The already perilous state of general practice in Northern Ireland is worsening further amid political standstill, the BMA has warned.
It comes as the first practice in Belfast has been forced to close after a retiring single-handed GP could not find anyone to take the business over.
Dr Alan Stout, deputy chair of GPC Northern Ireland said other practices in the capital had faced difficulties and a branch practice had recently closed but it had been possible to find solutions in the past.
Practices in the country have been under severe strain for a long time but until now it had been those in more rural areas who had been particularly hard hit.
‘It shows us that the problem is worse than even we anticipated,’ said Dr Stout.
‘General practice even in Belfast is struggling to get locums and any practice who has anyone leave or go off on long-term sick would be in great difficulty he said.’
The recently closed surgery is in a large health centre in East Belfast which also includes Dr Stout’s practice.
‘There were seven practices, one practice is combining with another so we have gone down to five practices in a couple of months,’ he said.
Although it is very hard to put an accurate figure on it, the GPC have warned that between 10 and 20 practices will close in the next year.
It comes as GPs warn that some patients are waiting two to three years for non-urgent referrals.
Dr Stout said there are solutions available in the shape of the GP Future Plan, which was signed off in December and an elective care plan finalised in January but there are no politicians to put them in place due to the collapse of the power sharing government.

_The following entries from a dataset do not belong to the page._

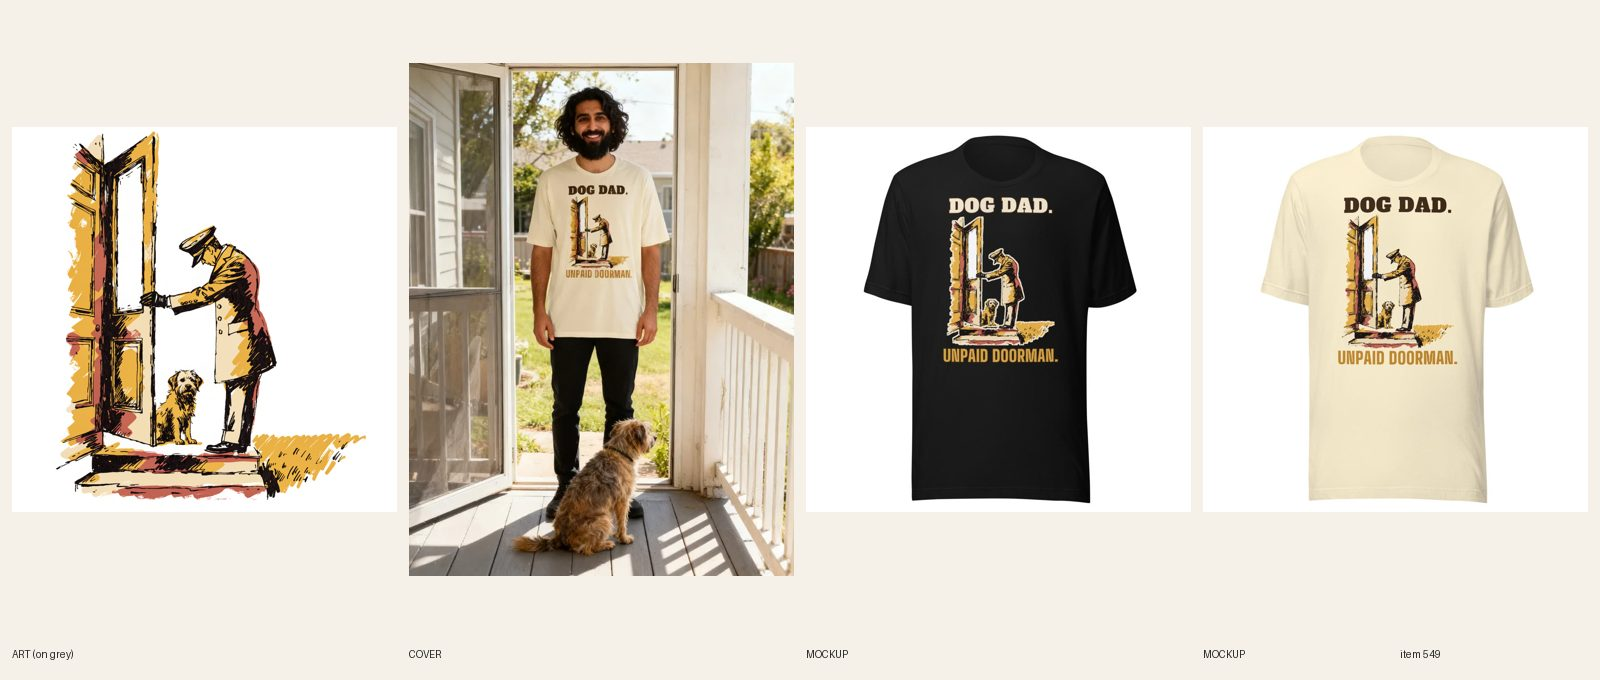
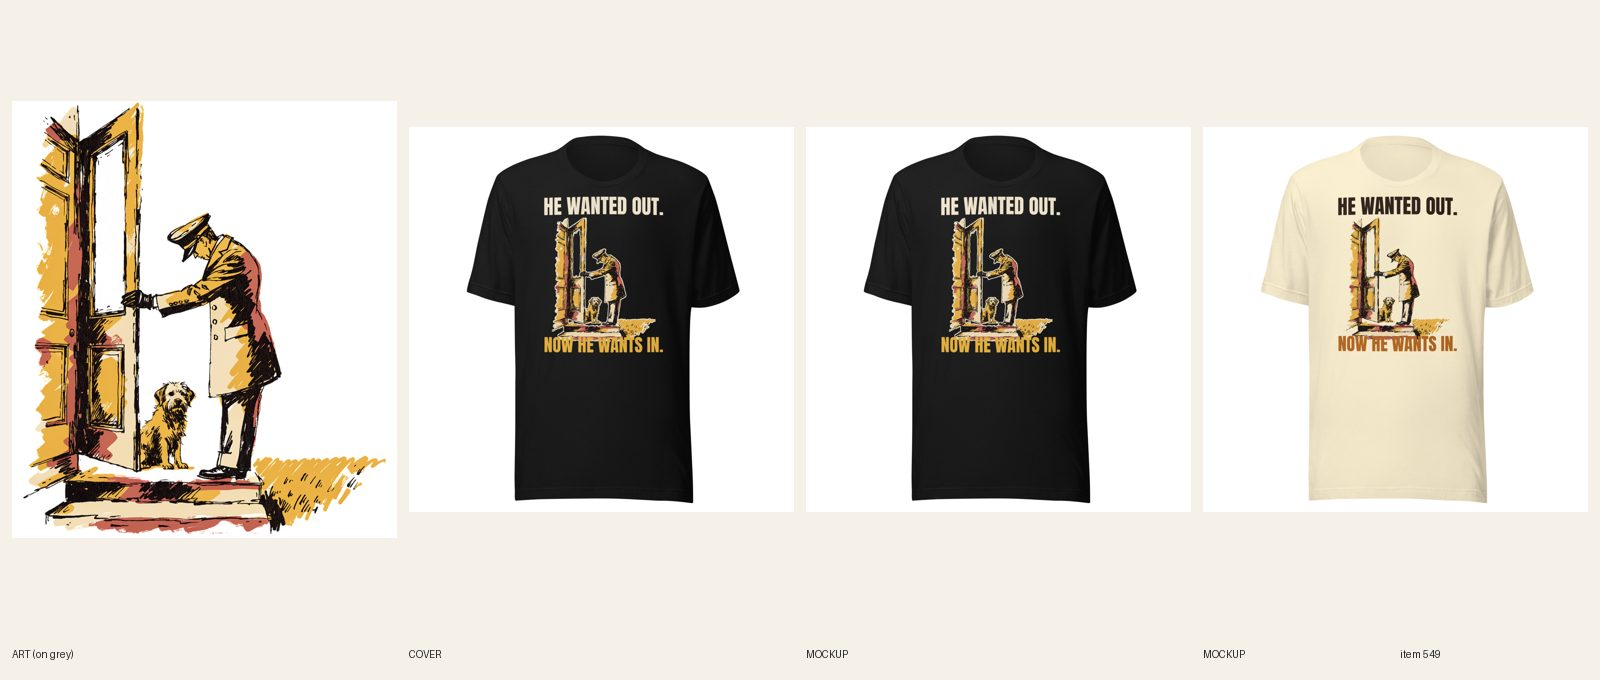
[B] review 549 Dog Dad tee redo (He Wanted Out)

Changed region(s): [[0.0, 0.0926, 0.5, 0.8647], [0.5625, 0.2779, 0.6875, 0.5559], [0.8125, 0.2779, 0.9062, 0.5559]]

diff --git a/designs/b549/desc.html b/designs/b549/desc.html
@@ -1,0 +1,21 @@
+<h3>The Story</h3>
+<p>HE WANTED OUT. NOW HE WANTS IN. A funny dog dad shirt for the man who has opened the same door nine times before breakfast, for Father's Day, a birthday or Christmas, signed from the dog.</p>
+<p>The vintage screen-print scene shows a doorman in a peaked cap, buttoned coat and gloves bending in a formal bow as he holds a tall open door, a scruffy mixed-breed dog sitting in the doorway at his feet, a porch step and a patch of lawn, in mustard, brick red, cream and dark brown inks with a worn finish. HE WANTED OUT. sits above the scene and NOW HE WANTS IN. below it in tall condensed capitals, cream and mustard on the dark shirts with a cream edge around the art, dark brown and rust on the light ones.</p>
+<p>It is a lightweight unisex tee in nine colors, easy to wear for the morning walk and out. Original art, made for Graphic Tees Co. and printed the day you order it.</p>
+<h3>Details &amp; Fit</h3>
+<ul>
+<li>Classic unisex fit, crew neck</li>
+<li>100% combed, ring-spun cotton (heather colors contain polyester)</li>
+<li>Fabric weight: 4.2 oz/yd² — lightweight</li>
+<li>Pre-shrunk, side-seamed construction, shoulder-to-shoulder taping</li>
+<li>Sizes S–4XL</li>
+<li>Colors: Black, Navy, Dark Grey Heather, Heather Forest, Brown, Natural, Soft Cream, Ash, Athletic Heather</li>
+<li>Blank product sourced from Nicaragua, Honduras, or the US</li>
+</ul>
+<h3>Questions</h3>
+<p><strong>How warm or heavy is the He Wanted Out tee?</strong><br>The He Wanted Out tee from Graphic Tees Co. is a lightweight 4.2 oz/yd² unisex tee made from 100% combed, ring-spun cotton (heather colors contain polyester). It is soft and breathable, easy to wear around the house, on the dog walk or out to the yard, and it holds its shape wash after wash.</p>
+<p><strong>How do I wash the He Wanted Out tee?</strong><br>Turn the He Wanted Out tee inside out and wash it in cold water with similar colors, then tumble dry on low or hang it to dry. Skip bleach and fabric softener, and never iron over the print. Cold washing keeps the cream, mustard and rust inks looking sharp longer, even after plenty of trips through the machine.</p>
+<p><strong>Will the He Wanted Out tee arrive in time for Christmas?</strong><br>Graphic Tees Co. prints each He Wanted Out tee to order, and orders over $45 ship free. For a Christmas gift, order by about December 8 so it arrives with time to spare. If the size is a guess, one free size exchange within 30 days of delivery covers it, and we print the new size.</p>
+<p><strong>What if the size is wrong on my He Wanted Out tee?</strong><br>Graphic Tees Co. offers one free size exchange within 30 days of delivery on the He Wanted Out tee. We print the new size and you do not mail anything back. If a print arrives misprinted or damaged, we reprint it or refund it within 30 days of delivery, no argument.</p>
+<p><strong>Is the He Wanted Out tee a good gift for a dog dad?</strong><br>Yes. The He Wanted Out tee from Graphic Tees Co. suits any dad who holds the back door while the dog decides, so it works for Father's Day, a birthday or a gift from the dog. Orders over $45 ship free, and the free size exchange within 30 days makes sizing a guess painless.</p>
+<p><strong>How does the He Wanted Out tee fit?</strong><br>The He Wanted Out tee from Graphic Tees Co. is a classic unisex cut in sizes S through 4XL with a crew neck and side seams. Order your usual size for a regular fit or size up one for a looser, relaxed look. Compare the size chart with a tee you already own, and the first exchange is free.</p>

diff --git a/designs/b549/copy.py b/designs/b549/copy.py
@@ -1,0 +1,28 @@
+import re,json
+T="He Wanted Out tee"
+qa=[
+(f"How warm or heavy is the {T}?",f"The {T} from Graphic Tees Co. is a lightweight 4.2 oz/yd² unisex tee made from 100% combed, ring-spun cotton (heather colors contain polyester). It is soft and breathable, easy to wear around the house, on the dog walk or out to the yard, and it holds its shape wash after wash."),
+(f"How do I wash the {T}?",f"Turn the {T} inside out and wash it in cold water with similar colors, then tumble dry on low or hang it to dry. Skip bleach and fabric softener, and never iron over the print. Cold washing keeps the cream, mustard and rust inks looking sharp longer, even after plenty of trips through the machine."),
+(f"Will the {T} arrive in time for Christmas?",f"Graphic Tees Co. prints each {T} to order, and orders over $45 ship free. For a Christmas gift, order by about December 8 so it arrives with time to spare. If the size is a guess, one free size exchange within 30 days of delivery covers it, and we print the new size."),
+(f"What if the size is wrong on my {T}?",f"Graphic Tees Co. offers one free size exchange within 30 days of delivery on the {T}. We print the new size and you do not mail anything back. If a print arrives misprinted or damaged, we reprint it or refund it within 30 days of delivery, no argument."),
+(f"Is the {T} a good gift for a dog dad?",f"Yes. The {T} from Graphic Tees Co. suits any dad who holds the back door while the dog decides, so it works for Father's Day, a birthday or a gift from the dog. Orders over $45 ship free, and the free size exchange within 30 days makes sizing a guess painless."),
+(f"How does the {T} fit?",f"The {T} from Graphic Tees Co. is a classic unisex cut in sizes S through 4XL with a crew neck and side seams. Order your usual size for a regular fit or size up one for a looser, relaxed look. Compare the size chart with a tee you already own, and the first exchange is free."),
+]
+for q,a in qa: print(len(a.split()),q)
+h="""<h3>The Story</h3>
+<p>HE WANTED OUT. NOW HE WANTS IN. A funny dog dad shirt for the man who has opened the same door nine times before breakfast, for Father's Day, a birthday or Christmas, signed from the dog.</p>
+<p>The vintage screen-print scene shows a doorman in a peaked cap, buttoned coat and gloves bending in a formal bow as he holds a tall open door, a scruffy mixed-breed dog sitting in the doorway at his feet, a porch step and a patch of lawn, in mustard, brick red, cream and dark brown inks with a worn finish. HE WANTED OUT. sits above the scene and NOW HE WANTS IN. below it in tall condensed capitals, cream and mustard on the dark shirts with a cream edge around the art, dark brown and rust on the light ones.</p>
+<p>It is a lightweight unisex tee in nine colors, easy to wear for the morning walk and out. Original art, made for Graphic Tees Co. and printed the day you order it.</p>
+<h3>Details &amp; Fit</h3>
+<ul>
+<li>Classic unisex fit, crew neck</li>
+<li>100% combed, ring-spun cotton (heather colors contain polyester)</li>
+<li>Fabric weight: 4.2 oz/yd² — lightweight</li>
+<li>Pre-shrunk, side-seamed construction, shoulder-to-shoulder taping</li>
+<li>Sizes S–4XL</li>
+<li>Colors: Black, Navy, Dark Grey Heather, Heather Forest, Brown, Natural, Soft Cream, Ash, Athletic Heather</li>
+<li>Blank product sourced from Nicaragua, Honduras, or the US</li>
+</ul>
+<h3>Questions</h3>
+"""+"\n".join(f"<p><strong>{q}</strong><br>{a}</p>" for q,a in qa)
+open('designs/b549/desc.html','w').write(h); print(json.dumps(h)[:80])

diff --git a/docs/pipeline/549-dog-dad-tee-unpaid-doorman.md b/docs/pipeline/549-dog-dad-tee-unpaid-doorman.md
@@ -1,4 +1,4 @@
-status: REDO
+status: REVIEW
 lane: B
 type: new
 id: 549
@@ -31,3 +31,4 @@ shopify: gid://shopify/Product/15364631724336
 - 2026-10-18 04:13 UTC [B]: built DRAFT gid://shopify/Product/15364631724336 (Bella+Canvas 3001 #71, 9 colors x S-4XL = 63, $24.99, compareAtPrice null, category aa-1-13-8, tags per brief), sync 63/63. Art: 2 Recraft calls (try 1 had a big black doorway interior = dark patch, rejected; try 2 kept: doorman bowing, dog sitting in the doorway beside his feet). DOG DAD. (Alfa Slab One 500) above, UNPAID DOORMAN. (Big Shoulders 900, 430) below via compose-print, both within the art width. Two files: dark-ink for Natural/Soft Cream/Ash/Athletic Heather (FW 1650), cream-halo + cream/mustard-keylined file for Black/Navy/Dark Grey Heather/Heather Forest/Brown (FW 1600 because the taller print would pass the 2400 px area at 1650, TOP 75). Heather Dust and Maroon-style extras not offered; 9 colors. Phone-size read: every line reads on Black and Natural. R6.2: no ring/panel/typeset line; no frame, badge. Mockups: all 9 colors + back, variant images linked. Copy: keyword dog dad shirts in line one and meta, FAQ 5+fit (47-55 words, Dec 8). Cover: registry #889, 1 fal photo (Natural), every word reads, dog beside his feet, hands empty; alt starts Man. Audit-local PASS. fal $0.10.
 - 2026-10-18 04:20 UTC director: LIVE. Doorman + dog reads on Black and Natural, dog in the cover scene, hands empty. ACTIVE, published. Audit PASS.
 - 2026-10-18 17:22 UTC director: QUALITY RESET grade C (new line + type), REDO. The product stays ACTIVE (same handle, URL, title keyword). 1. Line (R3.12, quality-reset 'Lines'): "DOG DAD. / UNPAID DOORMAN.": Noun plus mild aside; small type, art panel has no lettering. Write 5 candidates, keep the one a stranger laughs at in 3 seconds without backstory; kill lines that only describe the picture; if none of the 5 is funny, PARK it. 2. Quality reset type bar (docs/backlog/quality-reset.md, 'The new bar'): headline at least 90% of the art width, heavy, colors pulled from the art; second line at least 45% of the headline's height, never a thin script on a dark or mid garment; use the lettering as a shape (arch, stacked lockup, words breaking into the art), not a plain bar above and a script line below; no font used on more than 1 in 6 of the last 30 designs. 3. Keep the art if it carries the new line, else one new illustration (R4/R5). New print means a new cover per R6.10, copy line one rewritten for the new joke (R8.3), and a fresh review sheet (R7.7). While quality-reset.md says PAUSED, only lane A builds, and only the samples step 2 names.
+- 2026-10-20 09:49 UTC builder [B]: REDO 549 (C grade, line + type) done in place (stays ACTIVE, handle unchanged; title now Men's Dog Dad – He Wanted Out, Now He Wants In Tee; SEO title/meta rewritten). 5 candidates: 'DOG DAD. / UNPAID DOORMAN.' (old); 'HE WANTED OUT. / NOW HE WANTS IN.'; 'OPEN. CLOSE. / REPEAT. ALL DAY.'; 'AFTER YOU, / YOUR MAJESTY.'; 'I WORK FOR / TREATS.'. Kept HE WANTED OUT. / NOW HE WANTS IN. (the dog sitting at the open door is the proof; every dog owner has done this door). Same art (no fal, $0), Anton (0 of last 30 commits). Headline 2880 px / punch 2880 px = 100% (punch letters are shorter but equally wide). Dark colors (Black, Navy, Dark Grey Heather, Heather Forest, Brown): cream + mustard, cream halo on the art. Natural, Soft Cream, Ash, Athletic Heather: dark-ink file (dark brown + rust, no halo; light file logged). FW 1650 TOP 75. Verified 63/63 with a new file per color (no old ids), back logo kept. 9 fronts replaced in place with new alt, copy + 6 FAQs 51-59 words rewritten. Phone-size read OK on all nine. Cover: AI cover shows old words; handle already in retired-covers.json. Sheet docs/review/549.jpg.

diff --git a/docs/intake-log.md b/docs/intake-log.md
@@ -3,6 +3,7 @@ RUNNING lane B since 2026-10-20 09:02 UTC
 2026-10-20 09:32 UTC — [E] Builder run: redid #610 Women's Pickleball crewneck again (line: PLAYS NICE. / KEEPS SCORE., same scorecard-of-paddles art, Alfa Slab One 100%/100% widths, Navy + Sand files, 12/12 synced, retitled). REVIEW. No other lane E REDO; READY items still need the R5.2 favorites proof. fal $0.
 2026-10-20 09:20 UTC — [D] Director run: inbox nothing new. 6 LIVE (cap): #459 #499 #503 #514 #533 #563, audit PASS (#563 copy de-stuffed). Reviewed 22: 14 approved and held (#390 #391 #470 retitled), 8 REDO (#408 #417 #447 caption-strip type, card 7k; #491 repeat punch + small stitch; #507 dark forest band; #508 repeat punch + square scene; #509 square scene; #545 thin script). Queue: A/B/C/E each 12 READY, no new briefs. No Telegram (not a digest run).
 2026-10-20 09:19 UTC — [A] Builder run: redid #500 Women's Christmas Embroidered Merry-ish crewneck (line+type: OH, FIR REAL? over the five embroidered trees, Alfa Slab full width, green thread file 1090273770 / white thread file 1090273779, 12/12 relinked, 2 fronts replaced in place, copy updated, plain product shot). REVIEW. fal $0.
+2026-10-20 09:49 UTC — [B] Builder run: redid #549 Men's Dog Dad tee (line + type: HE WANTED OUT. / NOW HE WANTS IN., same doorman art, Anton, cream/mustard file on 5 dark colors + dark-ink file on 4 light, 63/63 synced). REVIEW. fal $0.
 2026-10-20 09:05 UTC — [B] Builder run: #545 Women's Gym Mid-Set. Not Interested. tee to REVIEW (cover retired to flat shot, line one already fixed, 36/36 synced, new review sheet). fal $0.
 2026-10-20 09:11 UTC — [A] Builder run: redid #491 Women's Embroidered Ghost crewneck (line+type: AT A GOOD PART. / DON'T TALK TO ME., same reading ghost, Alfa Slab full width, navy thread file 1090271600 / white thread file 1090271605, 12/12 relinked, 2 fronts replaced in place, copy updated, plain product shot). REVIEW. fal $0.
 2026-10-20 08:53 UTC — [E] Builder run (second session): 16 REDOs to REVIEW (366 388 438 451 466 472 486 536 537 576 608 610 611 613 628 631 652 = 17 items counting 576); no more REDO left in lane E; new READY items need the R5.2 favorites proof that this environment cannot fetch (707 claim released). Note: a concurrent lane E session collided with me on #576 (resolved, #576 is consistent on Printful and Shopify). fal about $0.40 this run.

The Northern Irish political turmoil began when the power sharing agreement fell apart in January, and an election to the Northern Ireland Assembly took place on 2 March.
Dr Stout said: ‘We need the politicians, without them these are just policy documents.’
The move, which will see GPs leave the NHS and potentially charging around £45 for appointments, will happen once 60% of the 343 practices in Northern Ireland sign up to hand back their contract.
Dr Stout said many patients were already opting to pay privately for specialist care because the NHS was not providing it.
‘In some areas, close to 50% of referrals are coming back asking for a private referral because waiting lists are too long.
‘These are people without health insurance opting to pay themselves, so we already have an element of a private service,’ he said.